Prompt:
Scan the records below and report how many lines include the string "article"; the number alone will do.

Data items:
* * *

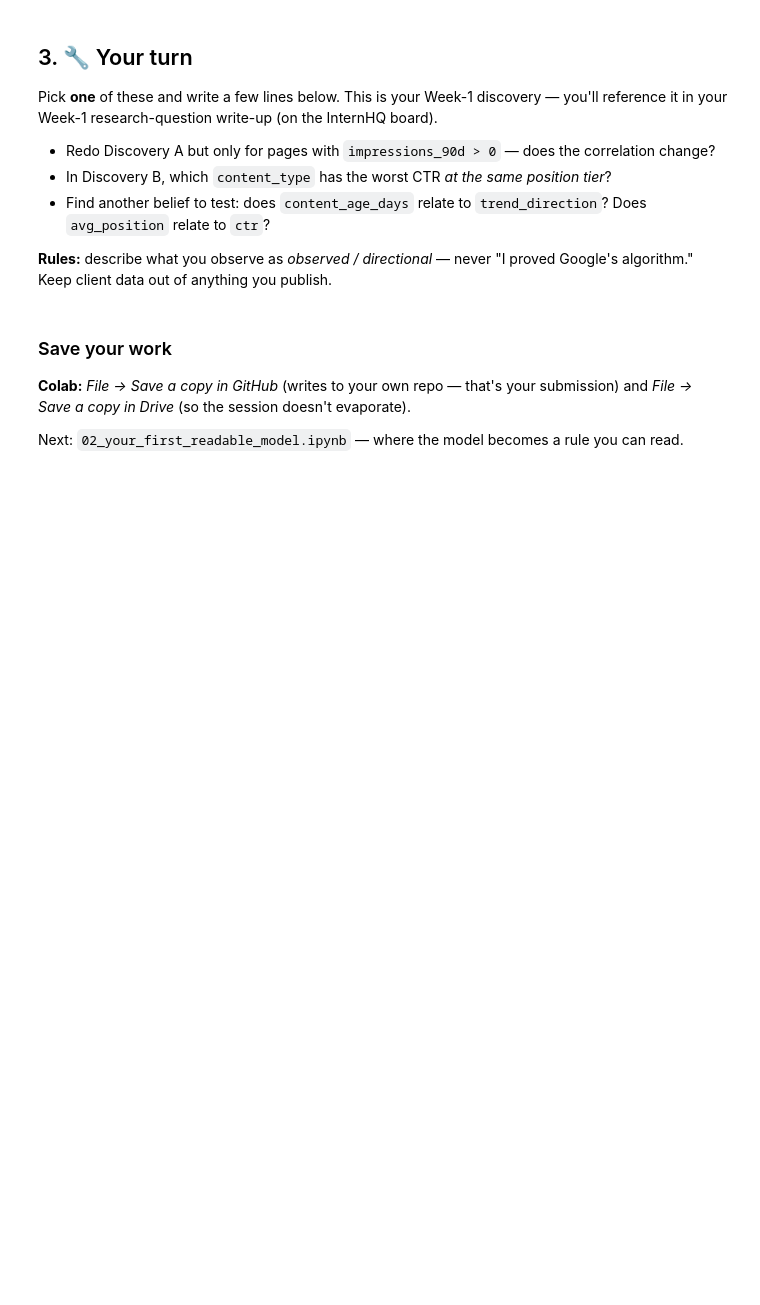
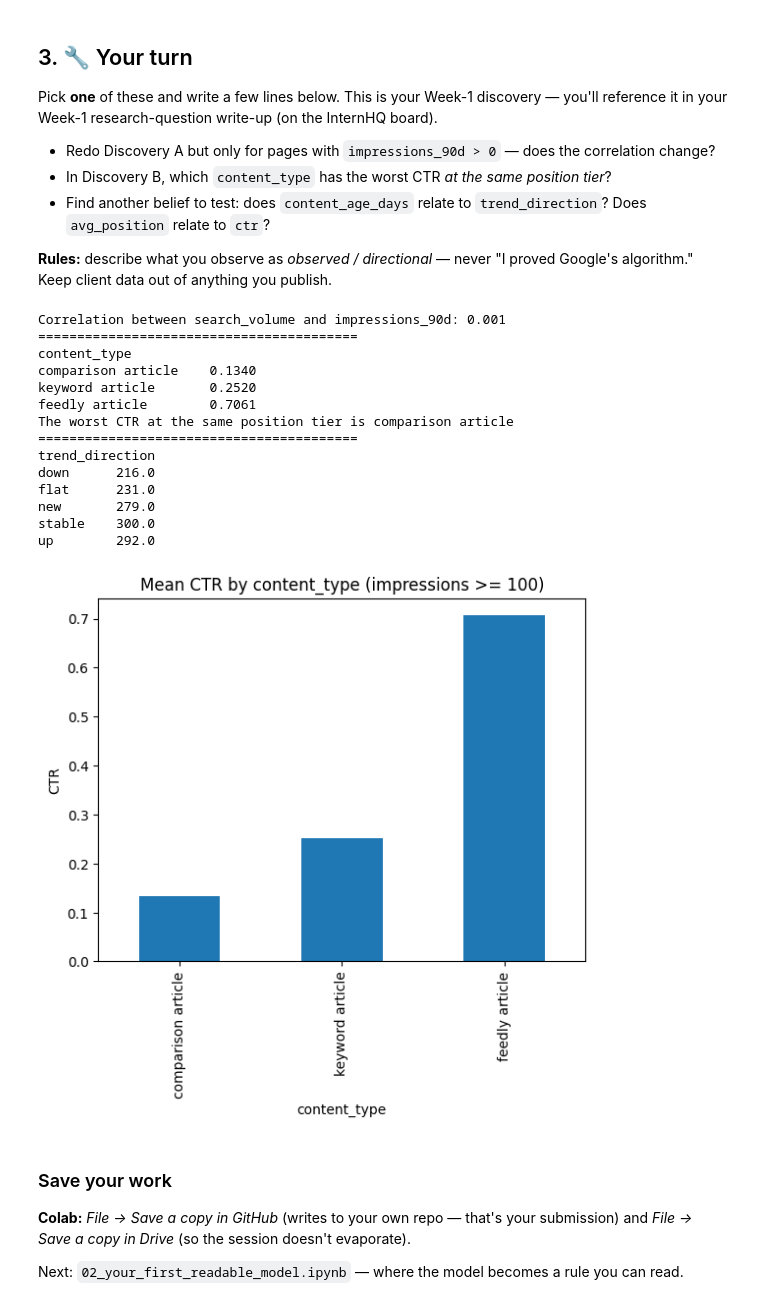
Before and after one commit to Abdelrhman82/flyrank-ml-internship, a Jupyter notebook: notebooks/01_first_look_and_discovery.ipynb, the cells around one changed output. Cells and saved outputs as stored; diff of their text form; code cells hidden in the pictures; blank space fills up the shorter version.

```diff
--- a/notebooks/01_first_look_and_discovery.ipynb
+++ b/notebooks/01_first_look_and_discovery.ipynb
@@ -99,6 +153,36 @@ Pick **one** of these and write a few lines below. This is your Week-1 discovery
 **Rules:** describe what you observe as *observed / directional* — never "I proved Google's algorithm." Keep client data out of anything you publish.
 # %%
 # Your discovery here
+Adf = df[df["impressions_90d"] > 0]
+corr = Adf["search_volume"].corr(Adf["impressions_90d"])
+print(f"Correlation between search_volume and impressions_90d: {corr:.3f}")
+print('=========================================')
+
+visible = df[df["impressions_90d"] >= 100]
+ctr_by_pos = visible.groupby("content_type")["ctr"].mean().sort_values(ascending=True)
+print(ctr_by_pos.round(4).to_string())
+ctr_by_pos.plot(kind="bar", title="Mean CTR by content_type (impressions >= 100)", ylabel="CTR");
+print("The worst CTR at the same position tier is comparison article")
+print('=========================================')
+
+wc = df.groupby("trend_direction")["content_age_days"].median()
+print(wc.round(0).to_string())
+# %% [output]
+Correlation between search_volume and impressions_90d: 0.001
+=========================================
+content_type
+comparison article    0.1340
+keyword article       0.2520
+feedly article        0.7061
+The worst CTR at the same position tier is comparison article
+=========================================
+trend_direction
+down      216.0
+flat      231.0
+new       279.0
+stable    300.0
+up        292.0
+[figure, added]
 # %% [markdown]
 ### Save your work
 **Colab:** *File → Save a copy in GitHub* (writes to your own repo — that's your submission) and *File → Save a copy in Drive* (so the session doesn't evaporate).
```
Also changed, not shown: parts of 7 cells of this notebook.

* * *

Answer space:
5